Has it worked?
Ted: Only time will tell. From the way Lewis was speaking, there seemed to be a certain apprehension, as if he wasn't quite sure whether he was back to his old self just yet.
Hence the apprehension?
Ted: Yes, because he's waiting to get started again. It's only when he's back on track and at the Grands Prix that he'll know if he has found his old self again.
He certainly seemed a little reserved...
Ted: Speaking to him away from the throng, he also made the point that he has been under pressure ever since he arrived in the sport in 2007. So he's had five years under the microscope and the impression I had from what he was saying was that he feels that pressure finally caught up with him last season.
No wonder he can't wait to get started again then?
Ted: Yes. He's had a chance to clear his mind and it will be nice, I think, for Lewis to start again this season. He feels he has been too hard on himself and he needs to take some pressure off himself.
Whereas Jenson is on the crest of a wave of course...
Ted: Indeed. Jenson was on great form and very chatty - so much so that he was giving us such long answers that when his publicity advisor was trying to take him away he just carried on saying, 'Nope, I'm giving long answers because Sky Sports have a lot of time to fill on their new channel!'.
And what was he saying about the season ahead?
Ted: That the team's focus is on Red Bull and the challenge ahead. He knows that there is no way, after three years of success, that Red Bull will put out a bad car and they are still the team to beat.
Is he confident?
Ted: He says he feels ready for another World Championship and that he can be the champion again this season.
So that's a yes then!
Ted: Well after the way he finished 2011, who would bet against him? But Jenson was also keen to point out that it's one thing catching up the Red Bulls in qualifying but quite another after that to overtake them. He knows there's a lot of hard work to be done.
So what was your first impression of the MP4-27?
Ted: A pleasant surprise after all that was said last week following the launch of the Caterham, that it's a pretty car.
Yes, how have they managed to do that? The consensus of opinion last week was that all the 2012 cars would be ugly.
Ted: They've done it by lowering the front suspension mounting points, meaning they don't need to have the sort of 'step' like we saw on the Caterham.
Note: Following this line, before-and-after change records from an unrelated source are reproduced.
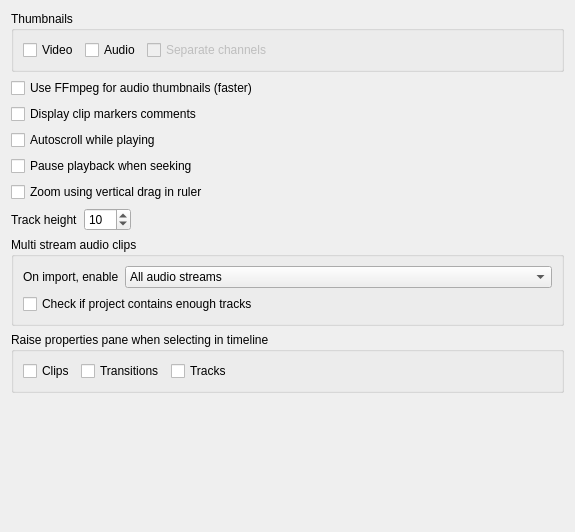
Above: src/ui/configtimeline_ui.ui from KDE/kdenlive before the change. Below: the same form after it.
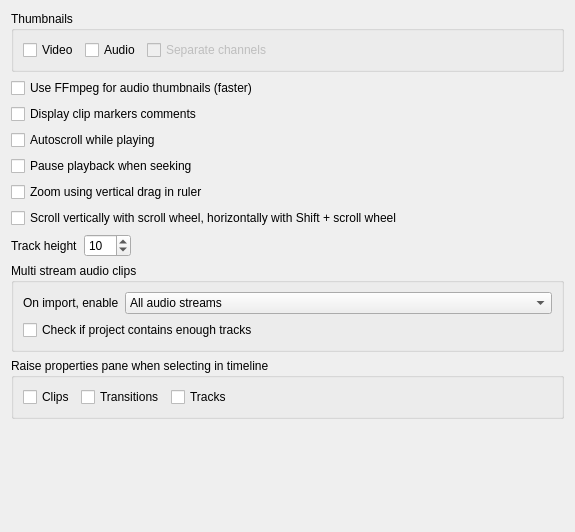
That is the form after the change.

Patch:
```diff
--- a/src/ui/configtimeline_ui.ui
+++ b/src/ui/configtimeline_ui.ui
@@ -11,7 +11,7 @@
    </rect>
   </property>
   <layout class="QGridLayout" name="gridLayout">
-   <item row="8" column="0" colspan="4">
+   <item row="9" column="0" colspan="4">
     <widget class="QGroupBox" name="groupBox_2">
      <property name="title">
       <string>Raise properties pane when selecting in timeline</string>
@@ -54,7 +54,7 @@
      </layout>
     </widget>
    </item>
-   <item row="9" column="0">
+   <item row="10" column="0">
     <spacer name="verticalSpacer">
      <property name="orientation">
       <enum>Qt::Vertical</enum>
@@ -113,7 +113,7 @@
      </layout>
     </widget>
    </item>
-   <item row="7" column="0" colspan="4">
+   <item row="8" column="0" colspan="4">
     <widget class="QGroupBox" name="groupBox_3">
      <property name="title">
       <string>Multi stream audio clips</string>
@@ -168,7 +168,7 @@
      </property>
     </widget>
    </item>
-   <item row="6" column="0" colspan="4">
+   <item row="7" column="0" colspan="4">
     <layout class="QHBoxLayout" name="horizontalLayout_2">
      <item>
       <widget class="QLabel" name="label">
@@ -226,6 +226,13 @@
      </property>
     </widget>
    </item>
+   <item row="6" column="0" colspan="3">
+    <widget class="QCheckBox" name="kcfg_scrollvertically">
+     <property name="text">
+      <string>Scroll vertically with scroll wheel, horizontally with Shift + scroll wheel</string>
+     </property>
+    </widget>
+   </item>
    <item row="2" column="0" colspan="2">
     <widget class="QCheckBox" name="kcfg_showmarkers">
      <property name="text">
```
Left out of the diff: 1 changed line with no effect on the pictures.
It fits with their aerodynamic philosophy in terms of how to best use the airflow to the back of the car. To repeat the phrase that plenty of McLaren people were using on Wednesday: 'There are more ways than one to skin a cat'.
But will it work?
Ted: We'll see, but one thing McLaren have clearly tried to prioritise with their new car is balance. The feelings from the drivers last year was that sometimes their car wasn't particularly well balanced and when the tyres overheated, it was a difficult car to drive. What Jenson and Lewis both wanted was a car they could do more with this year.
People are already saying it's a conservative car though...
Ted: What we've seen so far is McLaren's launch-spec car. By Melbourne, it may look very different - there are already plenty of new parts in the pipeline. McLaren will use the first test at Jerez as an opportunity to put some miles down. They will only start putting on the new performance packages on for the third test in Barcelona, which is when they will find out about its pace. So don't be surprised if Lewis and Jenson are not quickest in the first two tests - we'll only see what they really have at the start of March.
So what was the mood around McLaren then?
Ted: Hmm, good question. My gut feeling is that they think they have produced a solid car - it certainly looks a lot like last year's. Lewis spoke quite a bit about how the team exploited very heavily the blown-diffuser concept - arguably more than Red Bull ever did - and I wonder if there's a fear that they will lose too much downforce and therefore some of their competitiveness without it.
And will it?
Ted: It might. We know Ferrari and Mercedes will be there or thereabouts, too. Only time will tell - or the third test.